Question: Wines that have a very pronounced "oaky" flavor does this mean they were held in oak barrels longer, or does new vs old oak, or French vs American oak play a part as well? I would think new oak would deposit much more oakiness than old. Also, does wine age in oak the same way it would in a bottle if the conditions are correct?
The biggest factor in a perceived "oaky" taste is a high percentage of new oak. If you use 70% new French barrels, its still going to taste like a board for a couple of years. Oak barrels become neutral by (roughly) the third or fourth fill, after which they don't really contribute oak flavor or tannin to a wine.
I'm not really sure what the relationship between the amount of time a wine was held in new barrels and what it gets out of the barrel - I imagine there's a ceiling on what a wine is able to extract, so it probably doesn't matter so much if you keep them in new barrels for 18 months or 24, at least where extraction of oak flavor is concerned, which isn't your main goal anyway.

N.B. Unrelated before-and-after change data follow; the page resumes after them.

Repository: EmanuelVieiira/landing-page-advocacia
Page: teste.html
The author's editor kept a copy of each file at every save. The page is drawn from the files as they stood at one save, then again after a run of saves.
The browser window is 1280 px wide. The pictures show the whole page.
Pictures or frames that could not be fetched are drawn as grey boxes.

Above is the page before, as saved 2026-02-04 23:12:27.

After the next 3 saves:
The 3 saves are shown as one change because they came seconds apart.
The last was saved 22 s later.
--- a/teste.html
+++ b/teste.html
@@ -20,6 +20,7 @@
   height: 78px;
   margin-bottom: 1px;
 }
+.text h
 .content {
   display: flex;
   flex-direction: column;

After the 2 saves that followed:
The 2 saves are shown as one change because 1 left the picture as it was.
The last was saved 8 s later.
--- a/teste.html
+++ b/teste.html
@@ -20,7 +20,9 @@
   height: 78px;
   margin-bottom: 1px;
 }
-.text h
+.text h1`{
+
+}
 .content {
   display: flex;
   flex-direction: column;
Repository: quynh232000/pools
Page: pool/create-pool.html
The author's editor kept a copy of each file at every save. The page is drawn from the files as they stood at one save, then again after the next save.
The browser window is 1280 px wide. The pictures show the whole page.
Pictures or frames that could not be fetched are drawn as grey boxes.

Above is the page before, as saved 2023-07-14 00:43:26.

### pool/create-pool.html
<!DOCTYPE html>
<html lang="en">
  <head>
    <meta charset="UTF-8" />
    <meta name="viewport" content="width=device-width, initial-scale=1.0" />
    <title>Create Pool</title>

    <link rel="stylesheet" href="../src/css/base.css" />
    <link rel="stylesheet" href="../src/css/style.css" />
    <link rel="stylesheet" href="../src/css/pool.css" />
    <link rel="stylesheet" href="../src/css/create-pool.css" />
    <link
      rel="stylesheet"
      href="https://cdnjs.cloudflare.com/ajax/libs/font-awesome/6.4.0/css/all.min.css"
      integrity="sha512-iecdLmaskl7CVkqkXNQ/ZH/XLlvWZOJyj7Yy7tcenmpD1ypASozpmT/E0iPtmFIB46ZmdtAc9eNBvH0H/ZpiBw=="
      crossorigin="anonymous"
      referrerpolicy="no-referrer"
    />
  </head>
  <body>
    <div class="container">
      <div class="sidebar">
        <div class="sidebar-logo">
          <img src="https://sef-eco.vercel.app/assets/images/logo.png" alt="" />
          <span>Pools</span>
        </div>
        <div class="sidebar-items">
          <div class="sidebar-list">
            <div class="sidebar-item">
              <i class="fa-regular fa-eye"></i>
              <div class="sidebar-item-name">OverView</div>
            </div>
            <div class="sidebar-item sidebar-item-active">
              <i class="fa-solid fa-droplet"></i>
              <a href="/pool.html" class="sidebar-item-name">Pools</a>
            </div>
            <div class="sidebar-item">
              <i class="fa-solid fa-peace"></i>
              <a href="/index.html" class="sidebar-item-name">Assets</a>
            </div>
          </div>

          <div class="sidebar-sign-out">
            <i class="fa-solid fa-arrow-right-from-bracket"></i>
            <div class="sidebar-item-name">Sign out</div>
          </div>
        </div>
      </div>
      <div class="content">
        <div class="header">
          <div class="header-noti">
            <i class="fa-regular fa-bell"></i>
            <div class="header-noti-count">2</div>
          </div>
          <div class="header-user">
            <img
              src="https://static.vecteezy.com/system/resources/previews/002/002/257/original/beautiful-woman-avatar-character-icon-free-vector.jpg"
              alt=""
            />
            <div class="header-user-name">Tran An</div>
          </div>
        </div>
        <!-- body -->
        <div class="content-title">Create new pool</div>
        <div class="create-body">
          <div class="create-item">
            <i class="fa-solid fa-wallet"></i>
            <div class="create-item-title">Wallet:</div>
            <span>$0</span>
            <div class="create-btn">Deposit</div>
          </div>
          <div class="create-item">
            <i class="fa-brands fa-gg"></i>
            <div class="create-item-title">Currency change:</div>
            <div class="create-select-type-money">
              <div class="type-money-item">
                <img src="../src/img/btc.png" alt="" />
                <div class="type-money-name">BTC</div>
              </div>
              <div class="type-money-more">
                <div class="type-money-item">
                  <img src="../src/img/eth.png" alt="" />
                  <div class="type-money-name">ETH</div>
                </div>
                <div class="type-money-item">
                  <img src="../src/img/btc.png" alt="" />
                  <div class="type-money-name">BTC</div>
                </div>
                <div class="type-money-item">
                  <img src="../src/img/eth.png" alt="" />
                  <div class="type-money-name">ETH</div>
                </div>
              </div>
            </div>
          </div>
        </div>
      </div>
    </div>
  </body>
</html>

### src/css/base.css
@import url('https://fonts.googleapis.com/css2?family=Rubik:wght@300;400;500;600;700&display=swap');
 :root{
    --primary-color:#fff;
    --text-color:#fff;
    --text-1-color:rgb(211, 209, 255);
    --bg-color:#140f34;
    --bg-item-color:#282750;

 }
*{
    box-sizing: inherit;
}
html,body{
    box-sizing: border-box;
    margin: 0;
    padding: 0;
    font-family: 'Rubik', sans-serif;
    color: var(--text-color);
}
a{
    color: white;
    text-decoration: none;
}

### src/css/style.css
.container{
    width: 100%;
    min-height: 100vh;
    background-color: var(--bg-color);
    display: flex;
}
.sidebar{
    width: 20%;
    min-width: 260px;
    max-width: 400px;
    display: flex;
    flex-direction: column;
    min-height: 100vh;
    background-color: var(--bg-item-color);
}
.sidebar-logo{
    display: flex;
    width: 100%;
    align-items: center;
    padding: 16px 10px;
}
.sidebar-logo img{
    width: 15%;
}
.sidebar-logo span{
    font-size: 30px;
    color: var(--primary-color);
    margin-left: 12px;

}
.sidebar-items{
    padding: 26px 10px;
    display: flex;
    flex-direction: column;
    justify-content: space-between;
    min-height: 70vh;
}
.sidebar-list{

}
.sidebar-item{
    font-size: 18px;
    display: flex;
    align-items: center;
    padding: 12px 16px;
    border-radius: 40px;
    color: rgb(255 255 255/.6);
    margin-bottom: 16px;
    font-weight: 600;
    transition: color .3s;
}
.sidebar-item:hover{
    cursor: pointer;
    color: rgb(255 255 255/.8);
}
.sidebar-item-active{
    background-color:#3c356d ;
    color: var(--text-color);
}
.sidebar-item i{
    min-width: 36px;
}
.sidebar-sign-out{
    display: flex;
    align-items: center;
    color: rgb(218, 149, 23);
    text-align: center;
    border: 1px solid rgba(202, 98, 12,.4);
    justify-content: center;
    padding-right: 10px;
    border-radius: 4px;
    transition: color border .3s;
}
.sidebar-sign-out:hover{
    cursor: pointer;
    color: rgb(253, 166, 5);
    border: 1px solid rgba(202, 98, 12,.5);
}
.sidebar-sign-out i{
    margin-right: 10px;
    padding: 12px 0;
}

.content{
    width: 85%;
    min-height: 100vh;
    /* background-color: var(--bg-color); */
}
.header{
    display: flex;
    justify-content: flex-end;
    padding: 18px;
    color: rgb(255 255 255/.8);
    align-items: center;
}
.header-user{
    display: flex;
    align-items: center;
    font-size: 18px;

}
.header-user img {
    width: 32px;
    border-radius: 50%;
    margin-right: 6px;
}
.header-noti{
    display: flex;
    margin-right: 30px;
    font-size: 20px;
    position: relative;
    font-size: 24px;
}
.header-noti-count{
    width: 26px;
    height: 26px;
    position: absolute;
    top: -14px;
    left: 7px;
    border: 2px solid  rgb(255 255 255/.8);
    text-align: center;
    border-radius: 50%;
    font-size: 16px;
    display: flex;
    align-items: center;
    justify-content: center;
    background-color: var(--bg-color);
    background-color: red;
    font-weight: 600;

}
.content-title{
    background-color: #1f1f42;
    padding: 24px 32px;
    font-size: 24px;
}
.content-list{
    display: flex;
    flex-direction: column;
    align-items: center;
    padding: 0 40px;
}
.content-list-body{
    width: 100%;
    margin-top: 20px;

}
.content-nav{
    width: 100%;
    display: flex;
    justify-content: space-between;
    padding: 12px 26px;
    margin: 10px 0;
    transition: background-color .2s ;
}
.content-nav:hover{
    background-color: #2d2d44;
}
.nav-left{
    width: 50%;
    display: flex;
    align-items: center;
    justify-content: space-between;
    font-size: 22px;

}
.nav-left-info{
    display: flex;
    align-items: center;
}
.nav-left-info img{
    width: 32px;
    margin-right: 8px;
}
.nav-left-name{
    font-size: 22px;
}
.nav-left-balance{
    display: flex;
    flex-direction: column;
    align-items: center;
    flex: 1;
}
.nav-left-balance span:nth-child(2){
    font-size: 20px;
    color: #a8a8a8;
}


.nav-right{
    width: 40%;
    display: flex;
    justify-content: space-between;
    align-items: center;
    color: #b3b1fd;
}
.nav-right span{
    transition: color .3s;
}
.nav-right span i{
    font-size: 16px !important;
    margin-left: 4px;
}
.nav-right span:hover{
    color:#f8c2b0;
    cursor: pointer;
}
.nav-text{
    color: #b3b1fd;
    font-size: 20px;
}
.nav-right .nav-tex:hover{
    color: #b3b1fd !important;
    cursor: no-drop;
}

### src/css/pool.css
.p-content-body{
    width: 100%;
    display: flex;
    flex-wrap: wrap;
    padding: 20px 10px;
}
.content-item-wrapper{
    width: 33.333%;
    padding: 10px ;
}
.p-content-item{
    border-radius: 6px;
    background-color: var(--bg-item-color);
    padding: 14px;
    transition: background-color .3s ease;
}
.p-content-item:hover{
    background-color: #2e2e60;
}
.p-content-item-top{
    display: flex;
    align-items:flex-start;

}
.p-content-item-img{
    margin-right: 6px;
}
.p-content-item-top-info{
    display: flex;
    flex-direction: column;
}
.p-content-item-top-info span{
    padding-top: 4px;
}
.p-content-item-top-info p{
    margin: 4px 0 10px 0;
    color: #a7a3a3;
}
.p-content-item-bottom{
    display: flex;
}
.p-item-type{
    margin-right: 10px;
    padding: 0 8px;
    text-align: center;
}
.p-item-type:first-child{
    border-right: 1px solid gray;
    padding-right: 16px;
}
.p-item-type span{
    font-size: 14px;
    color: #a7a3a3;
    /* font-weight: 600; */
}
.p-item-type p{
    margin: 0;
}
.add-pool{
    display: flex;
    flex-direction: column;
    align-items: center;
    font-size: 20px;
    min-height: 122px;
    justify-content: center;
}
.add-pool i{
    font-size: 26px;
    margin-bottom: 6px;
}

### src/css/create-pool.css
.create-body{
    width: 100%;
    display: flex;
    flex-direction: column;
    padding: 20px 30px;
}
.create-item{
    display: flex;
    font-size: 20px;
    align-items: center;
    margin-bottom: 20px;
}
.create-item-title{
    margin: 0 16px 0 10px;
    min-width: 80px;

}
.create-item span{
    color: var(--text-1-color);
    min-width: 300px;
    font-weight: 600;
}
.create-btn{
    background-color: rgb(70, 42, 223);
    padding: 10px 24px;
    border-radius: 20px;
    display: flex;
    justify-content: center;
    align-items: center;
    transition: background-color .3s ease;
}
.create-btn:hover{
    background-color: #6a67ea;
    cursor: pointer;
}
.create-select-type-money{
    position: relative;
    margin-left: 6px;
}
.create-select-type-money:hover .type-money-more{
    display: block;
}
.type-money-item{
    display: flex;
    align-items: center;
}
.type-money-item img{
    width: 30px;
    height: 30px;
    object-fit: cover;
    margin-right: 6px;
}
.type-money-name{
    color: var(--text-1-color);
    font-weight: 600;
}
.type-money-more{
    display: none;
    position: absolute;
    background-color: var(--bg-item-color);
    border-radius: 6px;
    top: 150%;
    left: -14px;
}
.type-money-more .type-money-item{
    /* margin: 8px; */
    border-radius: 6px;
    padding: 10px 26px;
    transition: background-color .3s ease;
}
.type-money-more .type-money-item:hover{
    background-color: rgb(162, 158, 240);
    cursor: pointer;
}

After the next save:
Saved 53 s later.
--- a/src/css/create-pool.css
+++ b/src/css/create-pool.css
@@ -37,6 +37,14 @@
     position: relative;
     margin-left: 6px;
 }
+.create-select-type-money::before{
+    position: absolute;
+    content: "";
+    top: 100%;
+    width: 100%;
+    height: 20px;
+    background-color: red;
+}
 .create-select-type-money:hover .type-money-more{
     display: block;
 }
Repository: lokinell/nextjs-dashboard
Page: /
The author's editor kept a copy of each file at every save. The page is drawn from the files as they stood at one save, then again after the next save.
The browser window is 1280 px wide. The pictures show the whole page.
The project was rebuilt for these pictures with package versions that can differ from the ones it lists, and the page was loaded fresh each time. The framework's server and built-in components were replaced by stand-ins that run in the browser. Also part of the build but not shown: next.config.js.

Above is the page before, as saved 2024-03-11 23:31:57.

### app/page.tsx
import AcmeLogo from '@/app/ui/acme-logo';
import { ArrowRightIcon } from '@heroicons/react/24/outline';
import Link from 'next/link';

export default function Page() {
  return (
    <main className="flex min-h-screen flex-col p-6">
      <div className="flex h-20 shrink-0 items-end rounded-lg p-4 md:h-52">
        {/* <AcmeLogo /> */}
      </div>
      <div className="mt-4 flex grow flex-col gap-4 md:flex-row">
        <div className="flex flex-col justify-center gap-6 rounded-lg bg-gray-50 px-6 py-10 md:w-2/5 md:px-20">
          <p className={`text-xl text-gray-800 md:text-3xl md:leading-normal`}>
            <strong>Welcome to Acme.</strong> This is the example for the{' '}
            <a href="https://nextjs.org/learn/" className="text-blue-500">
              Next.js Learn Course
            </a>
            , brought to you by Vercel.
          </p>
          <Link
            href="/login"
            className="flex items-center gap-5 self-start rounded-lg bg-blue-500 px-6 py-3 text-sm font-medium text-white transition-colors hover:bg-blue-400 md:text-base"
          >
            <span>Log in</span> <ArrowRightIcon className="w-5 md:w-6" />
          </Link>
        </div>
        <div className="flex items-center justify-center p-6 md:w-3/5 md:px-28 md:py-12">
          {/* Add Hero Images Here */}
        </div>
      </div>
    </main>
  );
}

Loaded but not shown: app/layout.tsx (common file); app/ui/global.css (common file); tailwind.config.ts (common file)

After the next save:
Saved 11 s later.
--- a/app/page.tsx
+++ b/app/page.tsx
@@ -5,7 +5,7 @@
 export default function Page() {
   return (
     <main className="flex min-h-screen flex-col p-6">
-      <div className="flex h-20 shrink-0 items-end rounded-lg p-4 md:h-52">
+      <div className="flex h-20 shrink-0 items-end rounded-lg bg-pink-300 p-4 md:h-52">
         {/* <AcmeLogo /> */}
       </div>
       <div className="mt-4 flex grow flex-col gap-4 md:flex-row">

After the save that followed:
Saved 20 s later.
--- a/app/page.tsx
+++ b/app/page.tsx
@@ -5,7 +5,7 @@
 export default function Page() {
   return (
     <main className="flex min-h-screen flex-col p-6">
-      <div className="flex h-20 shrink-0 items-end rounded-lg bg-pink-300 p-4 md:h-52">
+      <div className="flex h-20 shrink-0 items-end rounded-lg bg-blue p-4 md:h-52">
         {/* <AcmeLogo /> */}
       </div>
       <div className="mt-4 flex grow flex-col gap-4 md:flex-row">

With regards to American oak vs French - in general terms French has a finer, more subtle taste due to a considerably finer grain, but there's American oak and there's American oak, and American coopers are getting better sources of wood, so some American oak barrels are much less brash than others. Also, American oak generally introduces more vanilla and spice flavors. Europeans, especially the Spanish, still buy plenty of American oak for barrels. It depends on what you're going for. French oak isn't universally "better."
Barrel aging is different than bottle aging and its dependent on the size of barrel as well. Barrels are porous and allow evaporation and oxygen access to the wine. The standard ~225 liter/60 gallon barrel has a lot more relative surface area than a 500 liter puncheon, so thats a factor. When wines are in barrel you have to top them up about once a month for several months. Bottle aging is a bear of a topic. I suppose one of the most important factors is that by the time a serious wine is going to bottle for aging, its had a chance to develop in a more oxygen-rich environment (the barrel) and the bottle will be a different set of conditions. One of the big changes that occurs over time in bottle is the lengthening of tannin/polyphenol chains to the point that they fall out of solution (sediment), which softens the wine.Edited by Quatsch - 6/6/12 at 7:01am